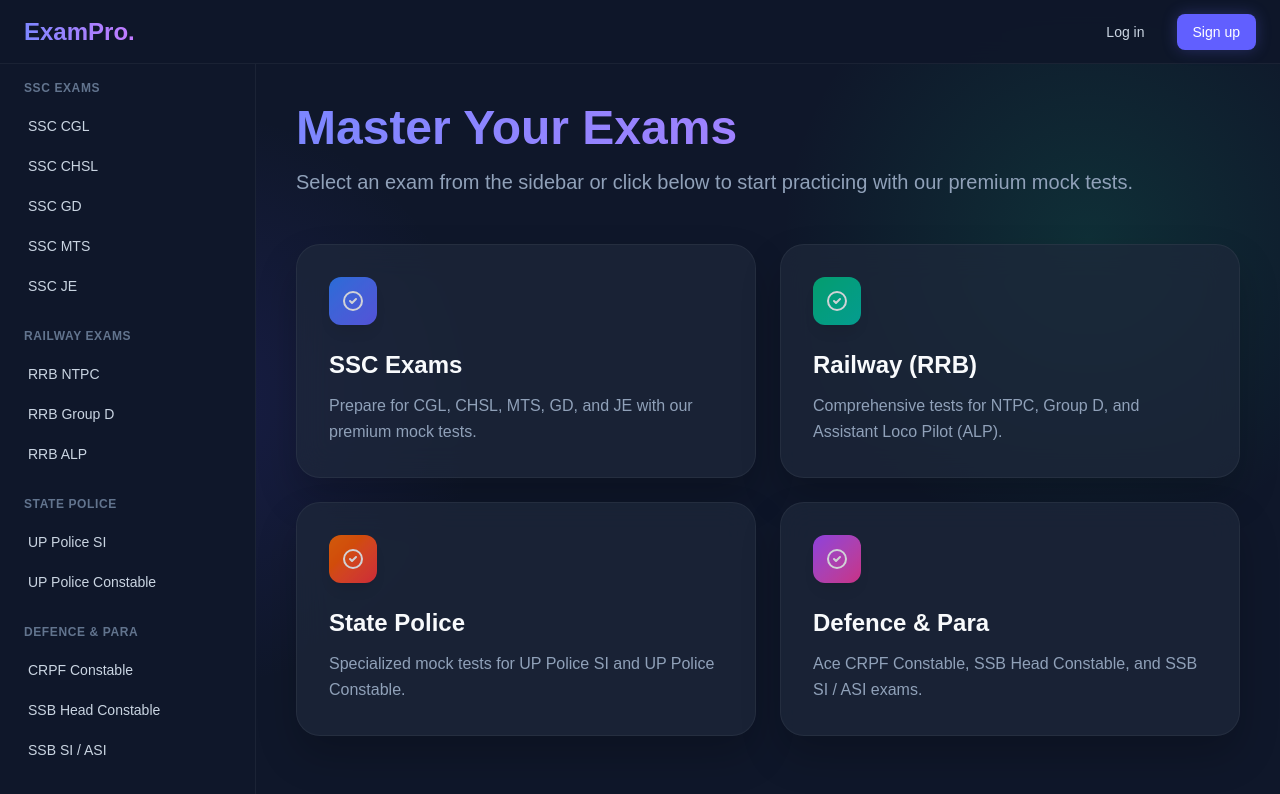
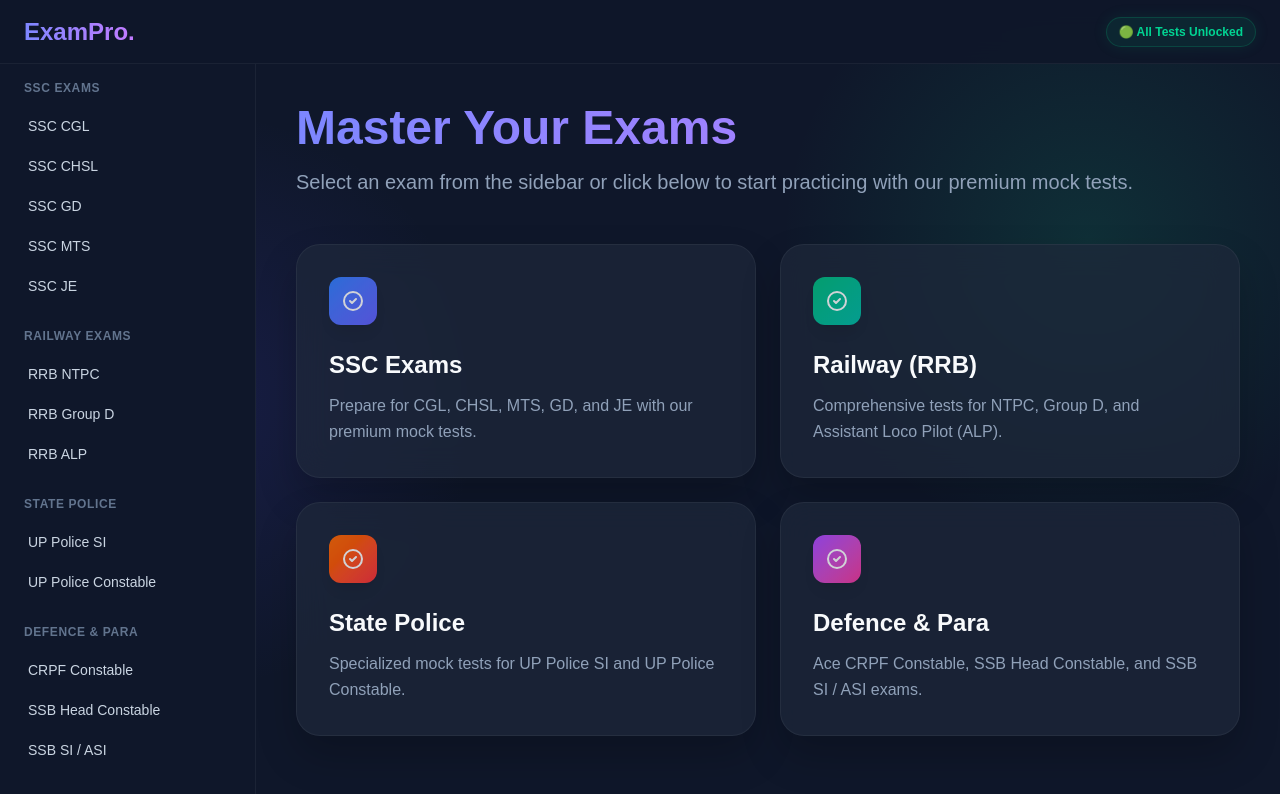
Before and after one commit to VishalMaurya15031/Exam-Practice-Platform, a Next.js app: page / in a window 1280 px wide. Shown: the top 794 px of the page. Built offline with nearby package versions, Linux system fonts and the light colour scheme.

Commit message:
feat: remove login system and open all features with premium unlocked badge

```diff
--- a/src/components/TopNav.tsx
+++ b/src/components/TopNav.tsx
@@ -12,12 +12,9 @@ export default function TopNav() {
       </div>
 
       <div className="flex items-center gap-4">
-        <Link href="/login" className="px-4 py-2 text-sm font-medium text-slate-300 hover:text-white transition-colors">
-          Log in
-        </Link>
-        <Link href="/signup" className="px-4 py-2 text-sm font-medium bg-indigo-500 hover:bg-indigo-600 text-white rounded-lg transition-colors shadow-[0_0_15px_rgba(99,102,241,0.3)]">
-          Sign up
-        </Link>
+        <div className="px-3 py-1.5 rounded-full bg-emerald-500/10 text-emerald-400 font-semibold text-xs border border-emerald-500/20 shadow-[0_0_15px_rgba(16,185,129,0.1)]">
+          🟢 All Tests Unlocked
+        </div>
       </div>
     </nav>
   );
```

····················

■ **PROMPT**
Using the records above, output an exact copy without any pictures.

■ **TASK RESULT**
Before and after one commit to VishalMaurya15031/Exam-Practice-Platform, a Next.js app: page / in a window 1280 px wide. Shown: the top 794 px of the page. Built offline with nearby package versions, Linux system fonts and the light colour scheme.

Commit message:
feat: remove login system and open all features with premium unlocked badge

```diff
--- a/src/components/TopNav.tsx
+++ b/src/components/TopNav.tsx
@@ -12,12 +12,9 @@ export default function TopNav() {
       </div>
 
       <div className="flex items-center gap-4">
-        <Link href="/login" className="px-4 py-2 text-sm font-medium text-slate-300 hover:text-white transition-colors">
-          Log in
-        </Link>
-        <Link href="/signup" className="px-4 py-2 text-sm font-medium bg-indigo-500 hover:bg-indigo-600 text-white rounded-lg transition-colors shadow-[0_0_15px_rgba(99,102,241,0.3)]">
-          Sign up
-        </Link>
+        <div className="px-3 py-1.5 rounded-full bg-emerald-500/10 text-emerald-400 font-semibold text-xs border border-emerald-500/20 shadow-[0_0_15px_rgba(16,185,129,0.1)]">
+          🟢 All Tests Unlocked
+        </div>
       </div>
     </nav>
   );
```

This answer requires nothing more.